The issue is Thursday’s rotation is not sustainable. Not against better teams when the starters will be asked to play more. The freshman trio of Nico Mannion, Josh Green and Zeke Nnaji only averaged 22.7 minutes against San Jose State, about 10 fewer than they would normally play.
Not to mention Miller basically admitted earlier in the week that the rotation will be tightened when he said it’s “very difficult to play eight, nine, get into 10” players. Right now 11 are averaging 10.5 minutes or more.
That means someone deserving of playing time will eventually be phased out whether that be on a permanent or game-by-game basis, depending on the matchup.
Miller said the starting five is “pretty set” so we can infer it will be Doutrive, Max Hazzard, Stone Gettings, Ira Lee or Jemarl Baker Jr. in addition to Christian Koloko, who already picked up a DNP against Illinois.
Yet, all of them have made a compelling case to play. Fifth-year seniors Hazzard and Gettings offer shooting and experience in the backcourt and frontcourt, respectively.
Baker, who was supposed to sit out this season, is best equipped to run the point when Mannion gets a breather, evidenced by his 12 to 1 assist-to-turnover ratio.
Lee has the highest defensive rebounding percentage on the team.
Doutrive, who had 12 points in 16 minutes Thursday, hasn’t been able to show much because of his suspension, but has been called the team’s most improved player and always plays with energy.

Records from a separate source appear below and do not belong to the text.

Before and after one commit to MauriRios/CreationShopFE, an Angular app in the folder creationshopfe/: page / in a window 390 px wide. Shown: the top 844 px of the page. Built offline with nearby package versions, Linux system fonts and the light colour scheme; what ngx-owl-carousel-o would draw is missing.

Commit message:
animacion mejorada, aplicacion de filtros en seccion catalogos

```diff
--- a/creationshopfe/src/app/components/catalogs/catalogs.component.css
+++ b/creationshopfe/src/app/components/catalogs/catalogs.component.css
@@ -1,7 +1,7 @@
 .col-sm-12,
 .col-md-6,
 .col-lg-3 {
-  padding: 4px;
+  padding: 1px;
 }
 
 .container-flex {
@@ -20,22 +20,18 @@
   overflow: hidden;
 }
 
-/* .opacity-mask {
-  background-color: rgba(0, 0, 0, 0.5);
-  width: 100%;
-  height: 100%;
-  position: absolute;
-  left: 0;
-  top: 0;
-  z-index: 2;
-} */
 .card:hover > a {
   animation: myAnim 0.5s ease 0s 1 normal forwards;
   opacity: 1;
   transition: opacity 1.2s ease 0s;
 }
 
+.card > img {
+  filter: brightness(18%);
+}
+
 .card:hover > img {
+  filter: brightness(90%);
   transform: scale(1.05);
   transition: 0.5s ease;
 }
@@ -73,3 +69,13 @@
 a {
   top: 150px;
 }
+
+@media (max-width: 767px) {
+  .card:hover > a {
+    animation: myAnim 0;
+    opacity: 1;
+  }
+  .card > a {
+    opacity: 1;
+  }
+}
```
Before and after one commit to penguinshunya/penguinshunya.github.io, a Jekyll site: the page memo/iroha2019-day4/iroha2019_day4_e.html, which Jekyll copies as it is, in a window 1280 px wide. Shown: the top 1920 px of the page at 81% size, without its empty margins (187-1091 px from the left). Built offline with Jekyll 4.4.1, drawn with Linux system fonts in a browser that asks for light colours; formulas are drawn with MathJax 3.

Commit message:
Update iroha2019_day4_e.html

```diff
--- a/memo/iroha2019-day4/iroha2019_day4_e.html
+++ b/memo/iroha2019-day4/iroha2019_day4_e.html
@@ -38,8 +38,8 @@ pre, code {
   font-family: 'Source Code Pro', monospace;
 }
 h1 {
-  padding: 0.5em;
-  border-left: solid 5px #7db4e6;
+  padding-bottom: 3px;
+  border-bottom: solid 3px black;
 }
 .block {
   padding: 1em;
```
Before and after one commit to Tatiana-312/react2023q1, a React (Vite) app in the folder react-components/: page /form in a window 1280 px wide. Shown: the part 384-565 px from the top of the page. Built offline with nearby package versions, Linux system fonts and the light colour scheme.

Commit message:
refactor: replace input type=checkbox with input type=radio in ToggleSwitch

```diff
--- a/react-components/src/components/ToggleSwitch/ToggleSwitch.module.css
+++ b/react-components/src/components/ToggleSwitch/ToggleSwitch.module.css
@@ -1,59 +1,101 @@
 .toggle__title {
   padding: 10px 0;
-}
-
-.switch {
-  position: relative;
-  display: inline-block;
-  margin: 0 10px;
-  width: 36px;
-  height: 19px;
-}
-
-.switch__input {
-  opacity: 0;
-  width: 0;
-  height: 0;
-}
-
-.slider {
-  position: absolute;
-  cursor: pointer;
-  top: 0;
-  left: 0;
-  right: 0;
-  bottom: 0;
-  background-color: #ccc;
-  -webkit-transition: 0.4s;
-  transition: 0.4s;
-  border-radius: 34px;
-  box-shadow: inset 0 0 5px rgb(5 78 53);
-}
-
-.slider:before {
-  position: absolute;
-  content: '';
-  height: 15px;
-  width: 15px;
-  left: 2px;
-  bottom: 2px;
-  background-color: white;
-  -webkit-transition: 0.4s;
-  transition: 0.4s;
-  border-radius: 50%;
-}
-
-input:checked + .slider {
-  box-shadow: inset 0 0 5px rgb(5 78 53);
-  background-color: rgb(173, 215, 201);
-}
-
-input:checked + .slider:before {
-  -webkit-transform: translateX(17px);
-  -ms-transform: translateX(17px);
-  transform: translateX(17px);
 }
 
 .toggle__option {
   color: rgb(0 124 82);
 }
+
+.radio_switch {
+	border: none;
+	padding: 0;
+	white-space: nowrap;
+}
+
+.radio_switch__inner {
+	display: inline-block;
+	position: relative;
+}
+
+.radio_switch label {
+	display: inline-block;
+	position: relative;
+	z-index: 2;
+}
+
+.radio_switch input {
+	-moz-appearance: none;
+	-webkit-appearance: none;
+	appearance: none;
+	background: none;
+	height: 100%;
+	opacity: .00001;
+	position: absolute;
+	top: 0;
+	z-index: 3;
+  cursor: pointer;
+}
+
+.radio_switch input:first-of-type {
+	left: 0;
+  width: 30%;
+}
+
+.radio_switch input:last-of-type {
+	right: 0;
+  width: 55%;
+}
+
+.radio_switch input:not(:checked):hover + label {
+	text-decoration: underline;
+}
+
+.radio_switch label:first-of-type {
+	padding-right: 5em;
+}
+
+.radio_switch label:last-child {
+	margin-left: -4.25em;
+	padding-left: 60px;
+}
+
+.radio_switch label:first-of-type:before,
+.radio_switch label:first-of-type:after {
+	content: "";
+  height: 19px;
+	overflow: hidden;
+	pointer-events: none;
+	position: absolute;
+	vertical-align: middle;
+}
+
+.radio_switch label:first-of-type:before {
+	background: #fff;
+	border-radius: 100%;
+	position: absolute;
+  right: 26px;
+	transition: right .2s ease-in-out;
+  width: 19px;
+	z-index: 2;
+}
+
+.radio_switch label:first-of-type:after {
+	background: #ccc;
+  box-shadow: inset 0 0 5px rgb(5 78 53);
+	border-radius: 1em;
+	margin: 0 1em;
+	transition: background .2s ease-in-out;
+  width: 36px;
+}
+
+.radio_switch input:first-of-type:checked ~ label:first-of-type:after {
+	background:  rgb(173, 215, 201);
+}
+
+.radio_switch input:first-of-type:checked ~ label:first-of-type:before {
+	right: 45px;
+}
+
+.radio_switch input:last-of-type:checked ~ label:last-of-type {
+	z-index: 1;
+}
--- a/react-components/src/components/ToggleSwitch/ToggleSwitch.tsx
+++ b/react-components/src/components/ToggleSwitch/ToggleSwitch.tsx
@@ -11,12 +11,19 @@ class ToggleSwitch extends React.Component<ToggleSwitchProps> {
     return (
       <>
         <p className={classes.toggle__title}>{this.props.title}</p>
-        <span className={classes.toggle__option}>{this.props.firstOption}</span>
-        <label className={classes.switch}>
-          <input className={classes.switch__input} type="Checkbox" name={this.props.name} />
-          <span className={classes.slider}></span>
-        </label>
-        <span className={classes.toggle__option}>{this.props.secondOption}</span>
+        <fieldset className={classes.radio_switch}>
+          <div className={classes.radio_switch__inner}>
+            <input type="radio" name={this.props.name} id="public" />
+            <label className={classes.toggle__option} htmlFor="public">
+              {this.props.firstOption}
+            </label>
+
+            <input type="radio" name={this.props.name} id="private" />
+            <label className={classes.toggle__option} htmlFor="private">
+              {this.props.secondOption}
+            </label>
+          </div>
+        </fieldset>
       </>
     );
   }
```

“It’s hard because you don’t ever want a player to not get into a rhythm because we’re subbing, so I think we’ll get that right,” Miller said. “We’re not perfect right now on who should be in with who and how that goes. But to give you a great example, Max Hazzard, you look at his plus-minus, he’s +38. He plays hard on defense, made a couple of big steals, did the same thing in the last game. He’s one of our team’s best shooters, plays the game with great energy. He might deserve a little bit more. He’s earning, and I think that’s where depth comes in. Because nobody can really rest on their laurels right now, everybody’s on edge to get that opportunity. That makes for a good atmosphere every day. We’ve had some really good practices and I fully expect that to continue.”
Miller called the rotation a puzzle, which is a good analogy. Led by Mannion, Green and Nnaji, Arizona has all the pieces it needs to compete for a Pac-12 championship and make a deep run in the NCAA Tournament, but will only get there if they are utilized the right way, at the right time.
A good problem to have, but a problem nonetheless.
“The one team that our team this year reminds me a lot of is when Solomon Hill was a senior and we had Mark Lyons come in,” Miller said. “We had Solomon as a senior but we had a real good group of freshmen. That’s when Kaleb (Tarczewski) and Brandon Ashley and those guys were all freshmen. T.J. (McConnell) would have been sitting out but he was practicing every day. Our depth ended up winning out. We were in the Sweet 16, really close to the Elite Eight. Our depth was one of the signatures of that season. It’s up to us to make that the signature of this season as well.”